Reminiscent of Jostein Gaarder’s Sophie’s World, Cuevas manages to ask the difficult questions whilst telling a witty and clever children’s story:

“I think it’s like the earth and the moon,” I explained. “The light of the moon is an illusion. It’s actually just reflecting light from the sun, bounding it back like a mirror. We’re like that moon, and without the people who imagined us, it’s all darkness.”

Cuevas questions theories of the self, in that Jacques can’t look in a mirror to see what he looks like, he is only seen through someone else’s eyes. This is funny for children, as Jacques becomes other children’s imaginary friends – changing shape into what they imagine – for instance he does end up as an imaginary dog at one point.

Some of the humour is aimed directly at the adult reader though – the imaginary friends have their own ‘Imaginaries Anonymous’ support group, into which Jacques is recruited while waiting in a psychologist’s (who deals specially in imaginary friends) waiting room. He also has a stale cookie and fruit juice at the end of the meeting. Other more adult wit includes Fleur’s father’s attempt to get Fleur to discuss her feelings using puppets, and the Office of Reassignment where imaginary friends go to fill out forms and find a new ‘real person’ to imagine them. The office has its own helpline too.

Jacques goes through quite an adventure to reach a satisfying conclusion, staying with various children in different imaginary friend guises, including staying with a boy called Bernard who feels more invisible than his imaginary friend. This gives Jacques a raison d’etre – he can help someone else become more visible. Bernard’s father also introduces a further facet – interesting facts about animals being able to see more than us, because they have more cones within their eyes.

In the end this book really gets you thinking – who are we, which bits of us are defined by others, or never seen by others, what makes something real? As Cuevas puts it:

“Who are you when there’s nobody around to remind you of your role, and no memories to regret or keep you warm.”

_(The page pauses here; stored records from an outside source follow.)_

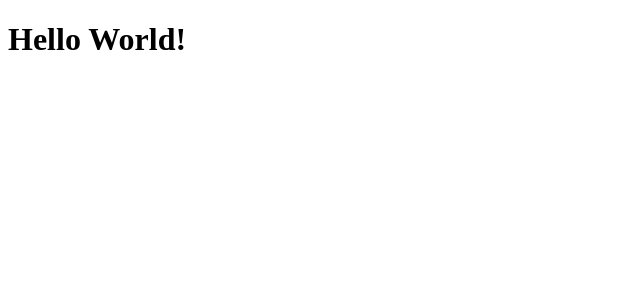
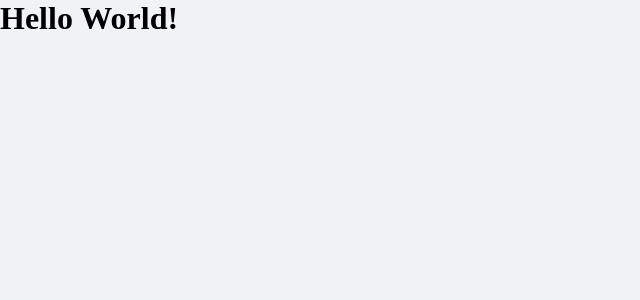
Before and after one commit to jorgelucasalima/dt.money, a React (Create React App) app: page / in a window 1280 px wide. Shown: the top 300 px of the page, without its empty margins (0-640 px from the left). Built offline with nearby package versions, Linux system fonts and the light colour scheme.

Commit message:
styled-components

```diff
--- a/package.json
+++ b/package.json
@@ -6,9 +6,9 @@
     "react": "^17.0.2",
     "react-dom": "^17.0.2",
     "react-scripts": "4.0.3",
+    "styled-components": "^5.3.1",
     "web-vitals": "^1.0.1"
   },
-
   "devDependencies": {
     "@testing-library/jest-dom": "^5.11.4",
     "@testing-library/react": "^11.1.0",
@@ -17,9 +17,9 @@
     "@types/node": "^12.0.0",
     "@types/react": "^17.0.0",
     "@types/react-dom": "^17.0.0",
+    "@types/styled-components": "^5.1.15",
     "typescript": "^4.1.2"
   },
-
   "scripts": {
     "start": "react-scripts start",
     "build": "react-scripts build",
--- a/public/index.html
+++ b/public/index.html
@@ -3,6 +3,7 @@
   <head>
     <meta charset="utf-8" />
     <meta name="viewport" content="width=device-width, initial-scale=1" />
+    <link rel="shortcut icon" href="favicon.png" type="image/png">
     <title>DtMoney</title>
   </head>
   <body>
--- a/src/App.tsx
+++ b/src/App.tsx
@@ -1,9 +1,10 @@
-
+import {EstiloGlobal} from './styles/global'
 
 export function App() {
   return (
     <div className="App">
       <h1>Hello World!</h1>
+      <EstiloGlobal />
     </div>
   );
 }
--- /dev/null
+++ b/src/styles/global.ts
@@ -0,0 +1,28 @@
+import { createGlobalStyle } from 'styled-components'
+
+export const EstiloGlobal = createGlobalStyle`
+
+  :root {
+    --cordefundo: #F0F2F5
+  }
+
+  * {
+    margin: 0;
+    padding: 0;
+    box-sizing: border-box;
+  }
+
+  // font-seze 16px padrão de font ideal para desktop
+
+  html {
+    //parei aqui
+  }
+
+  body {
+    background: var(--cordefundo);
+    -webkit-font-smoothing: antialiased;
+  }
+
+
+
+`
```
Also changed, not shown: 1 other file (tests, documents, lock files or other folders).
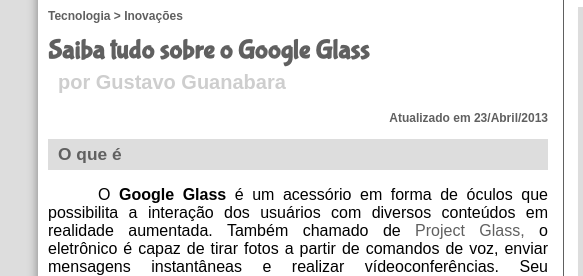
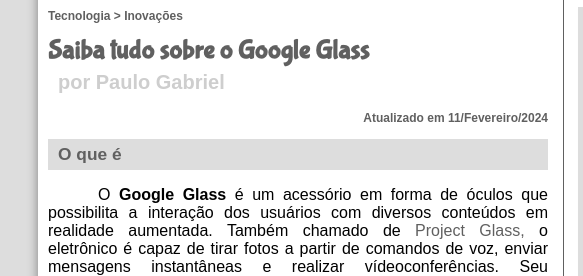
Before and after one commit to Gabriel-IDK/Site-Google-Glass, a plain HTML site: page index.html in a window 1280 px wide. Shown: the part 187-463 px from the top of the page, 142-725 px from the left. Drawn offline with Linux system fonts and the light colour scheme.

Commit message:
Update index.html

```diff
--- a/index.html
+++ b/index.html
@@ -48,8 +48,8 @@
                     <hgroup> <!--br = Quebra de linha--> <!--&nbsp; = Consta como uma barra de espaço apertado-->
                         <h3>Tecnologia > Inovações</h3>
                         <h1>Saiba tudo sobre o Google Glass</h1>
-                        <h2>por Gustavo Guanabara</h2>
-                        <h3 class="datewow">Atualizado em 23/Abril/2013</h3>
+                        <h2>por Paulo Gabriel</h2>
+                        <h3 class="datewow">Atualizado em 11/Fevereiro/2024</h3>
                     </hgroup>
                 </header>
 
```
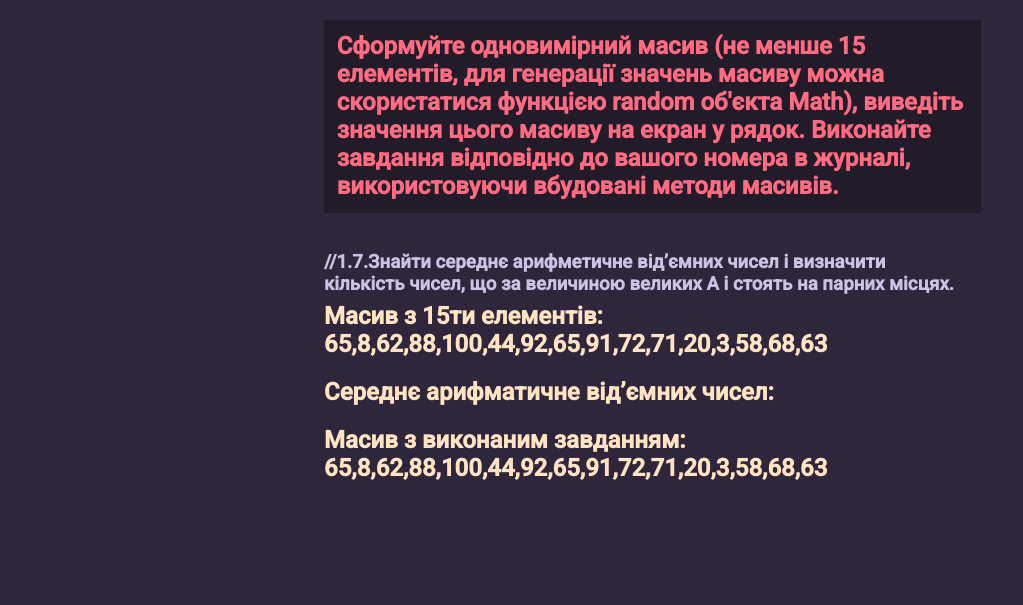
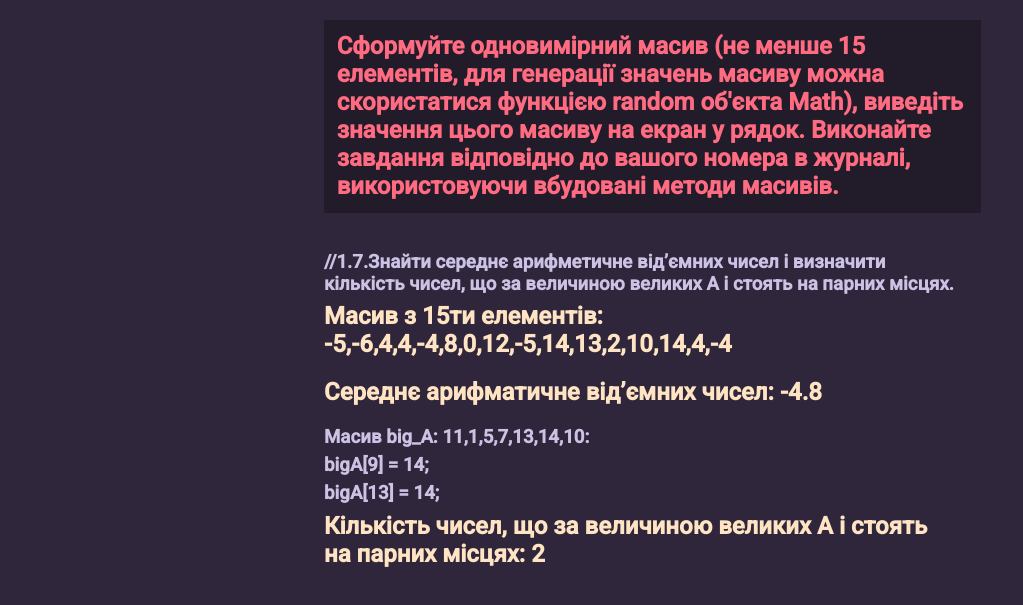
Before and after one commit to Smei2005/LabFiles, a plain HTML site: page WebLab14/lab14_3.html in a window 1280 px wide. Shown: the part 89-694 px from the top of the page, without its empty margins (0-1023 px from the left). Drawn offline with Linux system fonts and the light colour scheme.

Commit message:
Release 1.0
final release

```diff
--- a/WebLab14/lab14_3.html
+++ b/WebLab14/lab14_3.html
@@ -16,7 +16,15 @@
         function rand_arr(){
             let arr = [];
             for(let i=0; i < 16; i++){
-            arr.push(Math.ceil(Math.random() * 100));
+                arr.push((Math.ceil(Math.random() * 30) -15));
+            }
+
+            for(let i =0; i < arr.length;i++){
+                for(let j=0; j < arr.length;j++){
+                    if(arr[i] === arr[j] && i === j){
+                        arr.splice(i, 1, (Math.ceil(Math.random() * 30) -15));
+                    }
+                }
             }
             return arr;
         }
@@ -28,10 +36,41 @@
             return n < 0;
         });
 
-        let avg_neg_arr;
-        document.write("<h2>Середнє арифматичне від’ємних чисел: </h2>");
+        let avg_neg_arr = 0;
+        negetive_array.forEach(function(item){
+            avg_neg_arr = avg_neg_arr + item;
+        });
 
-        document.write("<h2>Масив з виконаним завданням: "+array+"</h2>");
+        avg_neg_arr = (avg_neg_arr / negetive_array.length);
+        document.write("<h2>Середнє арифматичне від’ємних чисел: "+ avg_neg_arr.toFixed(1) +"</h2>");
+
+
+        let bigA = rand_arr();
+        bigA = bigA.filter(function(n){
+            return n > 0;
+        });
+
+        bigA = bigA.filter(function(element, index, bigA) {
+            return bigA.indexOf(element) === index;
+        });
+
+
+        let count_bigA = 0;
+        let temp_index = [];
+
+        document.write("<h3>Масив big_A: "+bigA+":</h3>");
+
+        for(let i=0; i < array.length; i++){
+        bigA.forEach(function(item){
+                if(item === array[i] && i % 2 === 1){
+                            temp_index.push(i);
+                            document.write("<h3>bigA["+ i +"] = " + item +";</h3>");
+                            count_bigA++;
+                }
+        });
+        }
+
+        document.write("<h2>Кількість чисел, що за величиною великих А і стоять на парних місцях: "+ count_bigA +"</h2>");
 
     </script>
 </body>
```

A fascinatingly humorous book that makes you question yourself and the world around you, and employs a rather jolly plot to do it. An excellent read. For 9+ years. You can buy it here. Thank you to Simon and Schuster for sending a review copy.